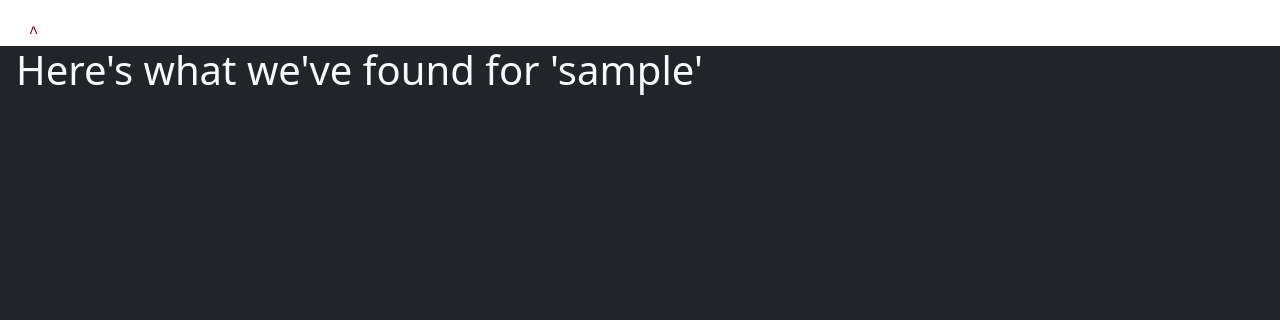
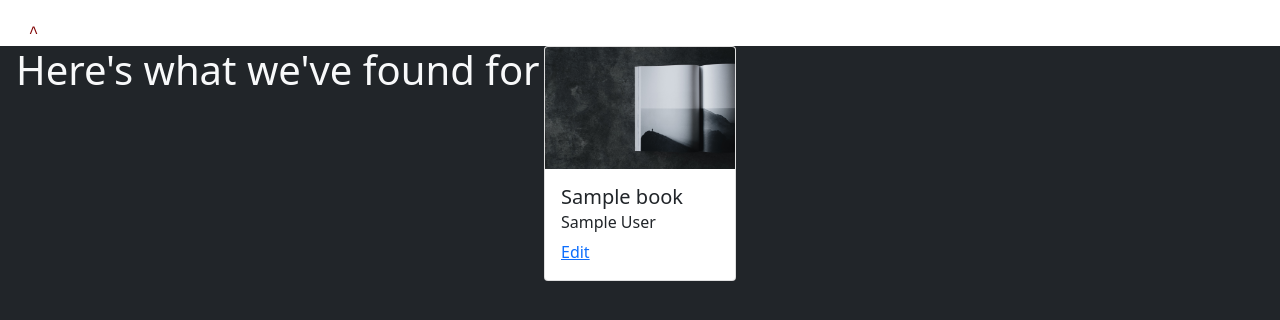
Before and after one commit to whoisyersinia/1.3-and-1.4-Assessment-Libhub, a Flask app: a page that uses website/templates/search.html in a window 1280 px wide. Shown: the part 74-394 px from the top of the page. Run offline with Flask 2, Linux system fonts and the light colour scheme; a user stored in the database is signed in; tables that the repository leaves empty hold one stand-in row (values such as "Sample post"); some libraries are stand-ins or nearby versions.

Commit message:
user profile

```diff
--- a/website/templates/borrow.html
+++ b/website/templates/borrow.html
@@ -10,7 +10,7 @@
             <div class="card-body">
               <h5 class="card-title"> {{ book.title }} </h5>
               <h6 class="card-subtitle mb-2"> {{ book.author }} </h6>
-              <h6 class="card-subtitle mb-2">Lended by <a class="text-3" href="/">{{ book.lender_username }}</a></h6>
+              <h6 class="card-subtitle mb-2">Lended by <a class="text-3" href="{{url_for('views.user', userid=book.lender_id)}}">{{ book.lender_username }}</a></h6>
             </div>
           </div>
         </div>
@@ -75,7 +75,7 @@
 
               <div class="col-4 offset-4">
                 <p class="mt-5 text-center text-light">* fields are required</p>
-                <p class="mb-3 text-muted text-center text-light">&copy; 2017-2022</p>
+                <p class="mb-3 text-muted text-center text-light">&copy; 2022</p>
               </div>
             </div>
           </form>
--- a/website/templates/dashboard/bookstatus.html
+++ b/website/templates/dashboard/bookstatus.html
@@ -1,6 +1,6 @@
 {% extends "dashboard/dashboard.html" %} {% block title %}Books Lended{% endblock %}{% block content%}
 <div>
-  <h4 class=" pt-2 fw-semibold text-dark">'{{ books.title }}' - {{ details.page }}</h4>
+  <h4 class="pt-2 fw-semibold text-dark">'{{ books.title }}' - {{ details.page }}</h4>
   <h5 class="pt-2">Requests:</h5>
   {% if details %}
     {% for detail in details.items %}
@@ -12,6 +12,8 @@
       </div>
     </div>
     {%endfor%}
+  {%else%}
+    <p>No results found</p>
   {%endif%}
 
 <div class="pagination">
--- a/website/templates/dashboard/dashboard.html
+++ b/website/templates/dashboard/dashboard.html
@@ -74,7 +74,7 @@
             <li class="nav-item">
              <span class="px-3 fw-bold"> Logged in as:</span>
              <br>
-             <span class="px-3 fs-6 fw-light">{{current_user.username}}</span>
+             <a href="{{url_for('views.user', userid=current_user.id)}}"><span class="px-3 fs-6 fw-light">{{current_user.username}}</span></a>
             </li>
 
           </ul>
--- a/website/templates/lend.html
+++ b/website/templates/lend.html
@@ -27,7 +27,7 @@
         <div class="mt-4">
           <button class="btn btn-lg btn-primary w-100" type="submit">Submit book</button>
         </div>
-        <p class="mt-5 mb-3 text-muted text-center text-light">&copy; 2017-2022</p>
+        <p class="mt-5 mb-3 text-muted text-center text-light">&copy; 2022</p>
 
       </div>
       </form>
--- a/website/templates/login.html
+++ b/website/templates/login.html
@@ -27,7 +27,7 @@
       </div>
 
       <button class="w-100 btn btn-lg btn-primary" type="submit">Sign in</button>
-      <p class="mt-5 mb-3 text-muted">&copy; 2017–2022</p>
+      <p class="mt-5 mb-3 text-muted">&copy; 2022</p>
     </form>
   </main>
 </div>
--- a/website/templates/search.html
+++ b/website/templates/search.html
@@ -2,15 +2,24 @@
 {% block content
 %}
 <body class="bg-dark">
-  <div class="container-fluid position-absolute top-30 start-0 bg-dark px-3" >
-   <h1 class="text-light">Here's what we've found for '{{searchterm}}'</h1>
+  <div class="container-fluid position-absolute top-20 start-0 bg-dark px-3" >
+    {%if results%}
+      <h1 class="text-light">Here's what we've found for '{{searchterm}}'</h1>
+    {%else%}
+      <h1 class="text-light">No results for '{{searchterm}}'</h1>
+      <h3 class="text-primary">Can't find it, lend it!</h3>
+      <div class="d-grid gap-2 d-sm-flex justify-content-sm-start">
+       <button type="button" class="btn btn-secondary btn-sm px-4" onclick="window.location.href='/lend'">Lend a Book</button>
+       <button type="button" class="btn btn-primary btn-sm px-4" onclick="window.location.href='/'">Go back</button>
+      </div>
+    {%endif%}
   </div>
 
   {% if results %}
-  <div class="container-fluid p-5 d-grid" id="library">
-    <div class="row row-cols-4 d-flex align-items-center justify-content-evenly p-0">
+  <div class="container-fluid position-absolute top-30 start-0 bg px-3">
+    <div class="position-relative d-flex align-items-start justify-content-sm-evenly col-lg-12">
     {% for result in results %}
-      <div class="card col-mb-4 p-0" style="width: 18rem;">
+      <div class="card col-mb-4 p-0" style="width: 12rem;">
         <img src="/static/images/book.jpg" class="card-img-top" alt="...">
         <div class="card-body">
           <h5 class="card-title">{{ result.title }}</h5>
--- a/website/templates/sign_up.html
+++ b/website/templates/sign_up.html
@@ -31,7 +31,7 @@
       <br>
 
       <button class="w-100 btn btn-lg btn-primary" type="submit">Create Account</button>
-      <p class="mt-5 mb-3 text-muted text-center text-light">&copy; 2017-2022</p>
+      <p class="mt-5 mb-3 text-muted text-center text-light">&copy; 2022</p>
     </form>
   </main>
 </div>
--- a/website/views.py
+++ b/website/views.py
@@ -24,15 +24,17 @@ def books():
 
 @views.route('/search/<path:searchterm>')
 def search(searchterm):
+  term = "%{}%".format(searchterm)
 
-  search = Book.query.filter_by(title=searchterm).all()
+  search = Book.query.filter((Book.title.like(term)) | (Book.author.like(term)) | Book.lender_username.like(term)).all()
 
   return render_template('search.html', user=current_user, results=search, searchterm=searchterm)
 
-@views.route('/user/<int:user_id>')
-def user(user_id):
 
-  user = User.query.get_or_404(user_id)
+@views.route('/user/<int:userid>')
+def user(userid):
+
+  user = User.query.get_or_404(userid)
 
   return render_template('user.html', user=user)
 
@@ -78,9 +80,7 @@ def status(book_id, page=1):
     .outerjoin(Borrowed_book, Borrowed_book.borrower_id==Borrower.id)\
     .add_columns(Borrower.username, Borrower.email, Borrower.phone)\
     .filter(Borrower.id == Borrowed_book.borrower_id)\
-    .paginate(page, 1, False)
-
-
+    .paginate(page, 1, False)\
 
   if current_user.id != book.lender_id:
     abort(403)
@@ -234,6 +234,9 @@ def edit(book_id):
 @login_required
 def lend():
   if request.method == 'POST':
+
+    book = Book.query.filter_by(lender_id=current_user.id).all()
+
     title = request.form.get('title')
     author = request.form.get('author')
 
```
Also changed, not shown: website/templates/user.html (+49 -0 lines).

▶ Task prompt:
A single number is the whole answer: please count how many lines of the records above include the string "position".

▶ Exercise solution:
4